I was not there when his mother passed away. I was not there when he was placed into care. I have not been there for him since.

I was not there. I was not holding him, comforting him.

I was here. I was at this computer staring at his picture, pouring over any information I could get. I was here loving him from a distance.

One is huge. One is everything. I cannot get that back.

One is also tiny. One is next to nothing.

I will hold him in my arms. I will comfort him. I will be there when he sees our home for the first time, when he meets his sister. I will be there when he becomes part of our family forever.

I will walk him to school. I will teach him to throw a ball. I will teach him to ride a bike. I will be there for the multitude of firsts that are yet to come.

I will be there, present with him for the rest of his life.

One is huge. One is tiny. One step on a lifetime journey.

So Happy Birthday my son, my little Lion ( I hope you don't mind, your sister blew out your candle and ate your cupcake. Next year its all yours.)

Thursday, February 4, 2010

Mommy, We Are One Step Closer

One step closer. One step closer to completing our family. One step closer to being together.

We are one step closer to Lion.

Last week several families in our agency received court dates. Some of them had the same paperwork dates as us. I knew we were next. I could feel it. So I did what any "sane" and "rational" person would do, I stalked my e-mail.

The first few days, I was refreshing my e-mail every 5 or 10 minutes between the hours of 10 and 7. I just had to know if we'd gotten a court date. I was making myself crazy. I carried my phone in my hand. My beloved I-phone which I once viewed as a life line, a way to reach out to my friends, was now the enemy. I had instant access to my e-mail and I wanted an answer instantly.

I had to take a step back. I told myself I could only check every half hour. That was saner, more rational. I had to actually live the life I had instead of putting it on hold for the one I wanted. Still there was no word. Then the weekend came, two whole days with no possibility of news. How would I survive?

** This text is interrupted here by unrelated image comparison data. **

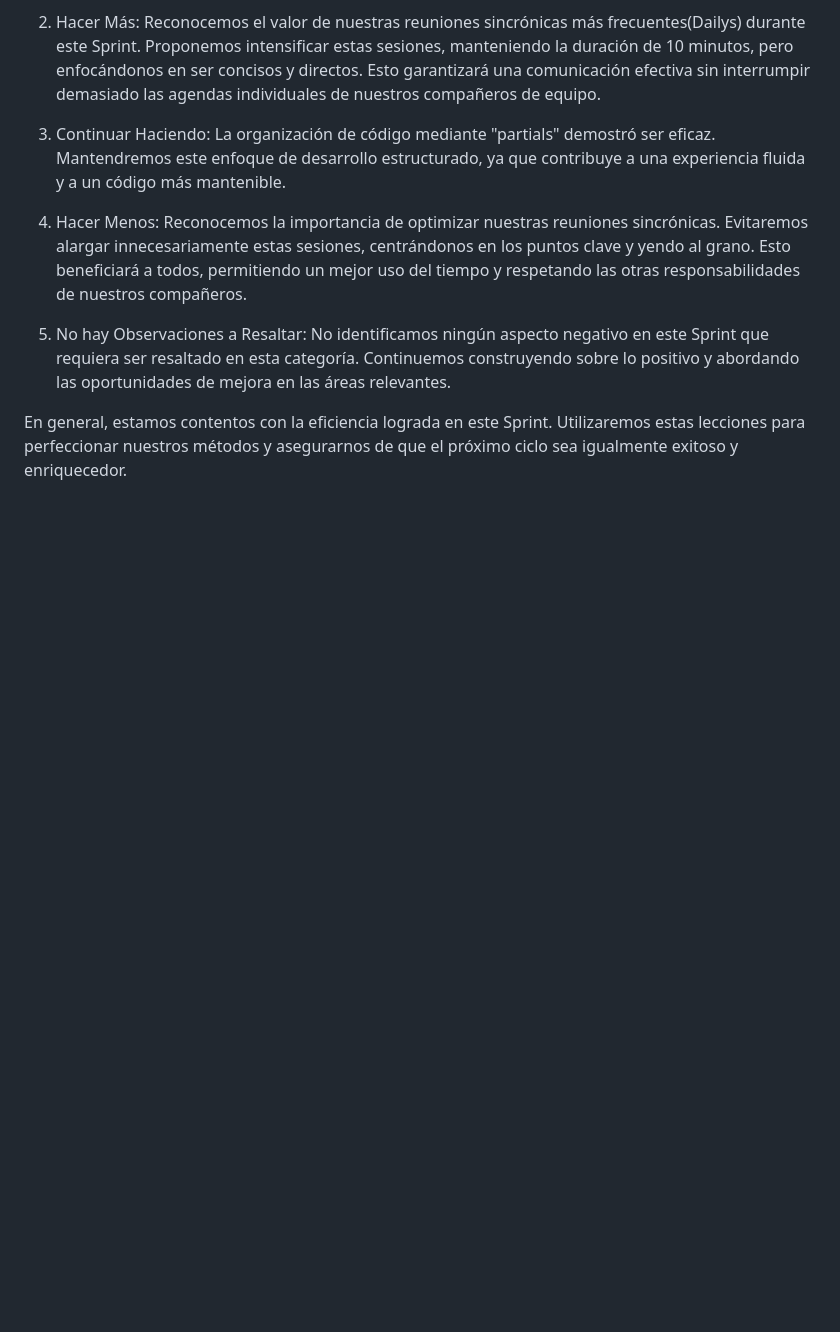
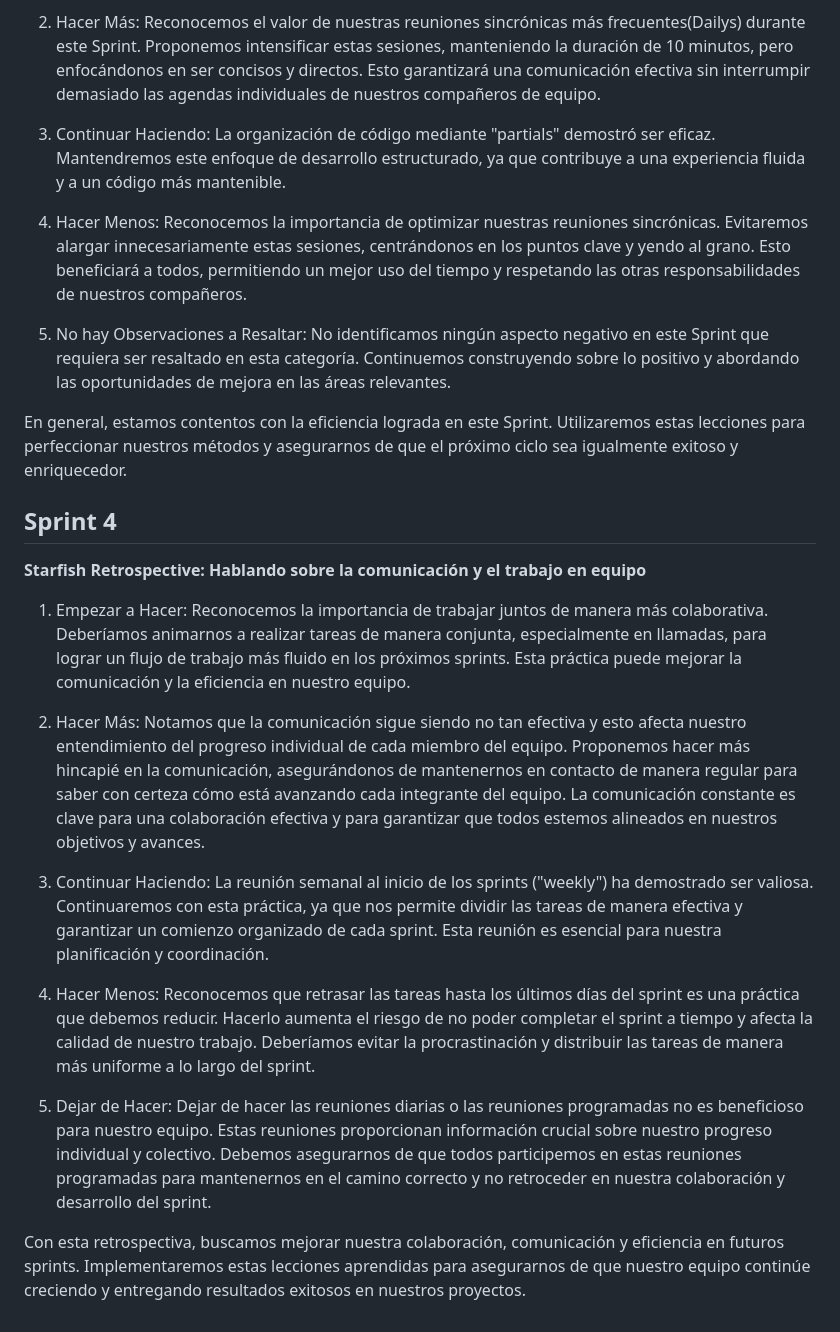
Before and after one commit to BarrierHT/Grupo-1-ECommerce-de-Videojuegos, a Markdown page: retro.md, the part around the change. GitHub-like rendering; blank space fills up the shorter version.

Commit message:
Actualización de "retro.md" para el Sprint 4
Se realizó una nueva "Starfish Retrospective" sobre el ultimo Sprint.

```diff
--- a/retro.md
+++ b/retro.md
@@ -43,3 +43,24 @@ Reconocemos la importancia de optimizar nuestras reuniones sincrónicas. Evitare
 No identificamos ningún aspecto negativo en este Sprint que requiera ser resaltado en esta categoría. Continuemos construyendo sobre lo positivo y abordando las oportunidades de mejora en las áreas relevantes.
 
 En general, estamos contentos con la eficiencia lograda en este Sprint. Utilizaremos estas lecciones para perfeccionar nuestros métodos y asegurarnos de que el próximo ciclo sea igualmente exitoso y enriquecedor.
+
+## Sprint 4
+
+**Starfish Retrospective: Hablando sobre la comunicación y el trabajo en equipo**
+
+1. Empezar a Hacer:
+Reconocemos la importancia de trabajar juntos de manera más colaborativa. Deberíamos animarnos a realizar tareas de manera conjunta, especialmente en llamadas, para lograr un flujo de trabajo más fluido en los próximos sprints. Esta práctica puede mejorar la comunicación y la eficiencia en nuestro equipo.
+
+2. Hacer Más:
+Notamos que la comunicación sigue siendo no tan efectiva y esto afecta nuestro entendimiento del progreso individual de cada miembro del equipo. Proponemos hacer más hincapié en la comunicación, asegurándonos de mantenernos en contacto de manera regular para saber con certeza cómo está avanzando cada integrante del equipo. La comunicación constante es clave para una colaboración efectiva y para garantizar que todos estemos alineados en nuestros objetivos y avances.
+
+3. Continuar Haciendo:
+La reunión semanal al inicio de los sprints ("weekly") ha demostrado ser valiosa. Continuaremos con esta práctica, ya que nos permite dividir las tareas de manera efectiva y garantizar un comienzo organizado de cada sprint. Esta reunión es esencial para nuestra planificación y coordinación.
+
+4. Hacer Menos:
+Reconocemos que retrasar las tareas hasta los últimos días del sprint es una práctica que debemos reducir. Hacerlo aumenta el riesgo de no poder completar el sprint a tiempo y afecta la calidad de nuestro trabajo. Deberíamos evitar la procrastinación y distribuir las tareas de manera más uniforme a lo largo del sprint.
+
+5. Dejar de Hacer:
+Dejar de hacer las reuniones diarias o las reuniones programadas no es beneficioso para nuestro equipo. Estas reuniones proporcionan información crucial sobre nuestro progreso individual y colectivo. Debemos asegurarnos de que todos participemos en estas reuniones programadas para mantenernos en el camino correcto y no retroceder en nuestra colaboración y desarrollo del sprint.
+
+Con esta retrospectiva, buscamos mejorar nuestra colaboración, comunicación y eficiencia en futuros sprints. Implementaremos estas lecciones aprendidas para asegurarnos de que nuestro equipo continúe creciendo y entregando resultados exitosos en nuestros proyectos.
```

Lucky for me, this week was much busier with school, dentist appointments and the like. There was less time to obsess, there were more distractions. Sometimes I would forget to check my e-mail for a whole hour. Two days passed and no news.

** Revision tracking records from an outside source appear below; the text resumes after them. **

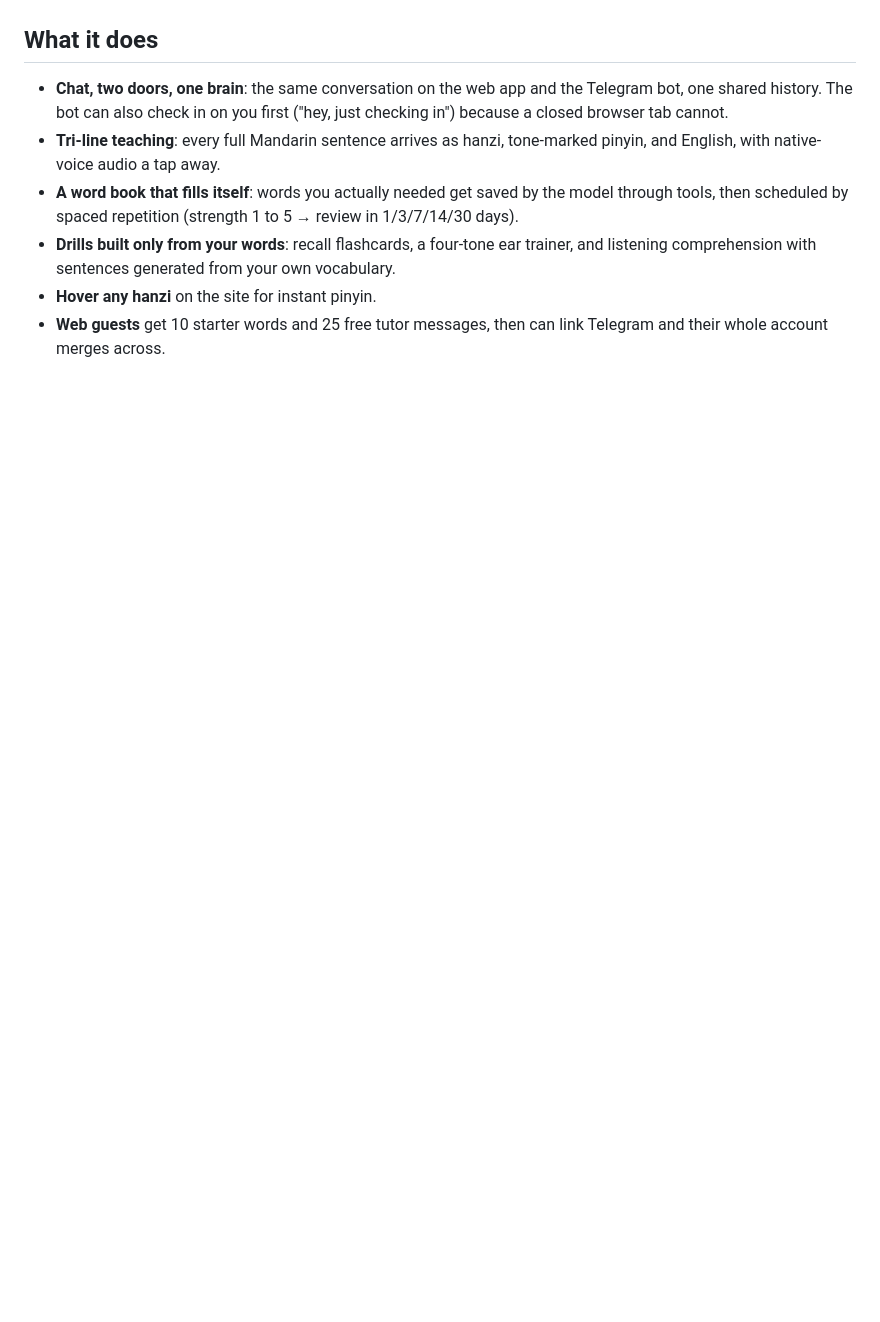
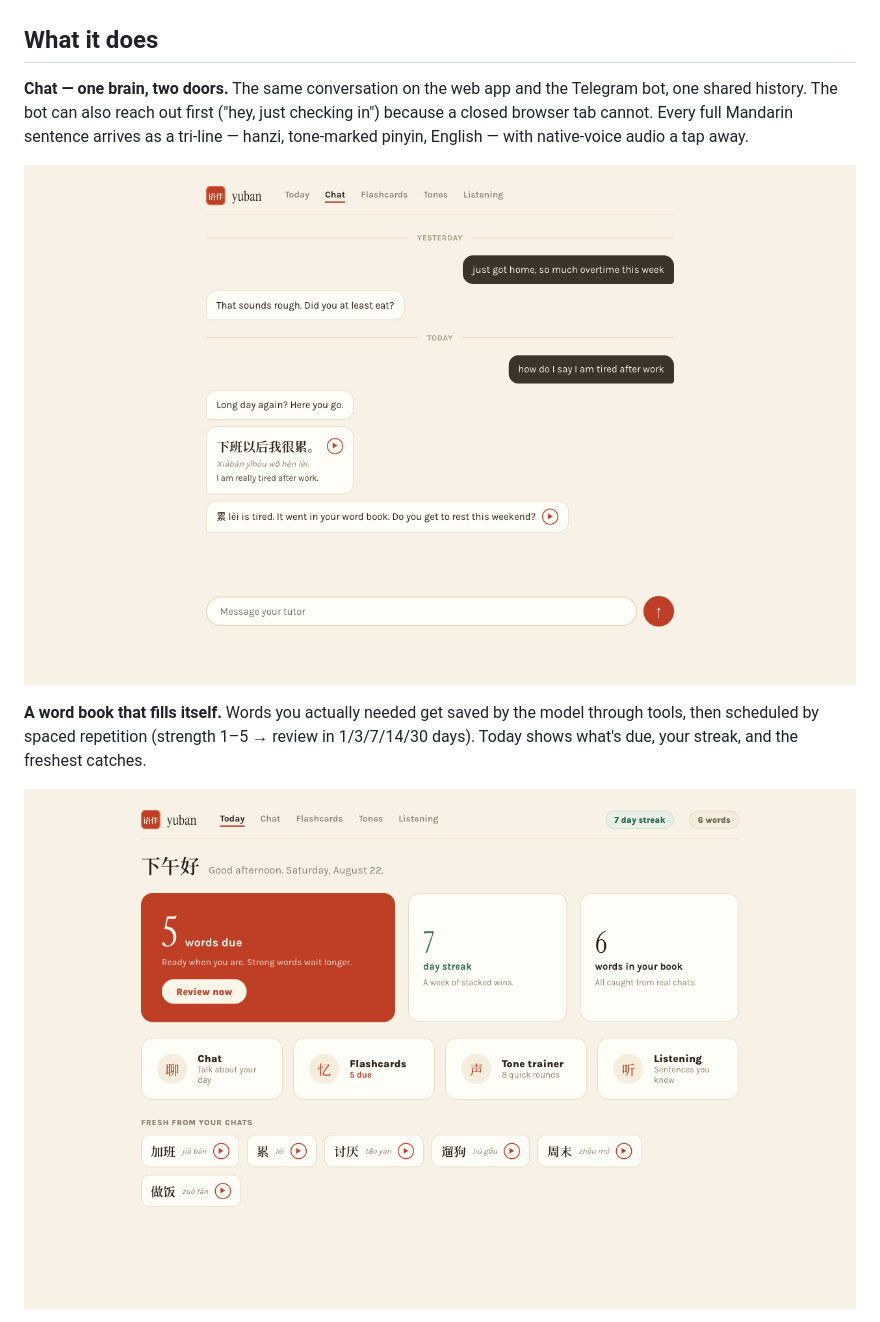
Before and after one commit to easonchai/yuban, a Markdown page: README.md, the part around one of its changes. Drawn GitHub-style; pictures changed too: docs/shots/shot-chat.png (added), docs/shots/shot-today.png (added); blank space fills up the shorter version.

```diff
--- a/README.md
+++ b/README.md
@@ -39,17 +55,18 @@ demo; the product's economics and privacy depend on the weights being open:
 
 ## What it does
 
-- **Chat, two doors, one brain**: the same conversation on the web app and
-  the Telegram bot, one shared history. The bot can also check in on you
-  first ("hey, just checking in") because a closed browser tab cannot.
-- **Tri-line teaching**: every full Mandarin sentence arrives as hanzi,
-  tone-marked pinyin, and English, with native-voice audio a tap away.
-- **A word book that fills itself**: words you actually needed get saved
-  by the model through tools, then scheduled by spaced repetition
-  (strength 1 to 5 → review in 1/3/7/14/30 days).
-- **Drills built only from your words**: recall flashcards, a four-tone
-  ear trainer, and listening comprehension with sentences generated from
-  your own vocabulary.
-- **Hover any hanzi** on the site for instant pinyin.
-- **Web guests** get 10 starter words and 25 free tutor messages, then can
-  link Telegram and their whole account merges across.
+**Chat — one brain, two doors.** The same conversation on the web app and
+the Telegram bot, one shared history. The bot can also reach out first
+("hey, just checking in") because a closed browser tab cannot. Every full
+Mandarin sentence arrives as a tri-line — hanzi, tone-marked pinyin,
+English — with native-voice audio a tap away.
+
+![Chat — tri-line teaching with tap-to-hear, shared across web and Telegram](docs/shots/shot-chat.png)
+
+**A word book that fills itself.** Words you actually needed get saved by
+the model through tools, then scheduled by spaced repetition (strength
+1–5 → review in 1/3/7/14/30 days). Today shows what's due, your streak,
+and the freshest catches.
+
+![Today — due words, streak, and the freshest words from your chats](docs/shots/shot-today.png)
+
```
Also changed, not shown: other parts of README.md (+58 -30 lines), docs/shots/shot-flashcards.png (added), docs/shots/shot-landing.png (added), docs/shots/shot-tones.png (added).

Yesterday, I ran to the store, picked Bunny up from preschool and then made lunch. I hadn't checked my e-mail in over two hours when I sat down to eat. As I waded through the junk in my inbox, I resigned myself that there would be no news.

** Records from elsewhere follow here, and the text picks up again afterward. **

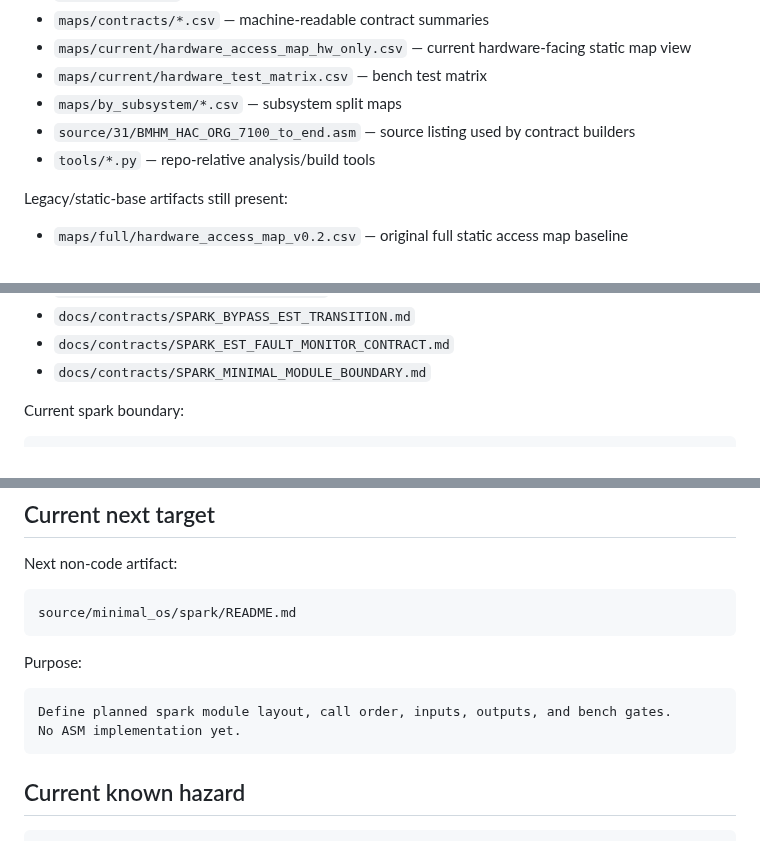
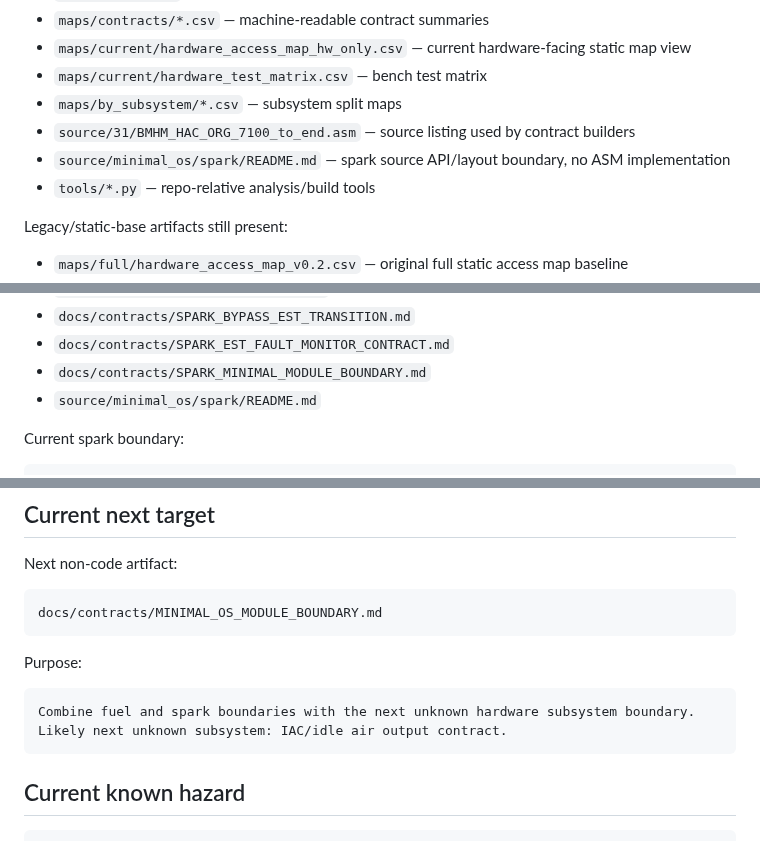
Before and after one commit to snow663/7427HWContract, a Markdown page: README.md, 3 parts joined by grey strips. Rendered like a GitHub page.

Commit message:
Refresh README after spark API README

````diff
--- a/README.md
+++ b/README.md
@@ -36,6 +36,7 @@ Core state:
 - `maps/current/hardware_test_matrix.csv` — bench test matrix
 - `maps/by_subsystem/*.csv` — subsystem split maps
 - `source/31/BMHM_HAC_ORG_7100_to_end.asm` — source listing used by contract builders
+- `source/minimal_os/spark/README.md` — spark source API/layout boundary, no ASM implementation
 - `tools/*.py` — repo-relative analysis/build tools
 
 Legacy/static-base artifacts still present:
@@ -77,6 +78,7 @@ EFI_PW_WRITE      = runtime EFI pulsewidth command via STD $3FCE
 - `docs/contracts/SPARK_BYPASS_EST_TRANSITION.md`
 - `docs/contracts/SPARK_EST_FAULT_MONITOR_CONTRACT.md`
 - `docs/contracts/SPARK_MINIMAL_MODULE_BOUNDARY.md`
+- `source/minimal_os/spark/README.md`
 
 Current spark boundary:
 
@@ -110,14 +112,14 @@ No spark writer exists yet. That boundary is intentional.
 Next non-code artifact:
 
 ```text
-source/minimal_os/spark/README.md
+docs/contracts/MINIMAL_OS_MODULE_BOUNDARY.md
 ```
 
 Purpose:
 
 ```text
-Define planned spark module layout, call order, inputs, outputs, and bench gates.
-No ASM implementation yet.
+Combine fuel and spark boundaries with the next unknown hardware subsystem boundary.
+Likely next unknown subsystem: IAC/idle air output contract.
 ```
 
 ## Current known hazard
````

But there it was, an e-mail from our agency saying we have a court date scheduled for February 12th. Holy moley that is next Friday. I let out an excited yell and explained what happened to Bunny.

She looked at me with a solemn face and said "Mommy, we are one step closer to Lion".
Yes, sweetie we are one step closer to bringing him home.
Then she said "Good, I want him home. Can I have fruit snacks after lunch? Lion can't eat fruit snacks, he's just a baby."

So what does this all mean in the grand scheme of things?

A court date is held in the Ethiopian court and our representative in Ethiopia appears on our behalf. Assuming the court hears our case and everything is in order, we will pass and Lion will be legally our son. The adoption will be finalized in Ethiopia.

We will then wait for the US Embassy in Addis to issue a date for a Visa interview. Our agency generally has two dates a month, one around the 9th or 10th and one around the 23rd or 24th. The Visa date is very important. Our travel is built around that date. We will go a few days earlier to get our precious little Lion. We will travel to his home province and meet his birth father. And finally after the Visa has been issued, we can bring him home.

Assuming things continue as they have in the past we could travel in the first group in March. Most likely it will be the second.

I've always heard March can come in or go out like a Lion and now it will for us.

Wednesday, February 3, 2010

This is What Four Looks Like - The January Edition

January highlights from the Bunny 365 project.

January 2, 2010

January 7, 2010

January 13, 2010

January 21, 2010

January 31, 2010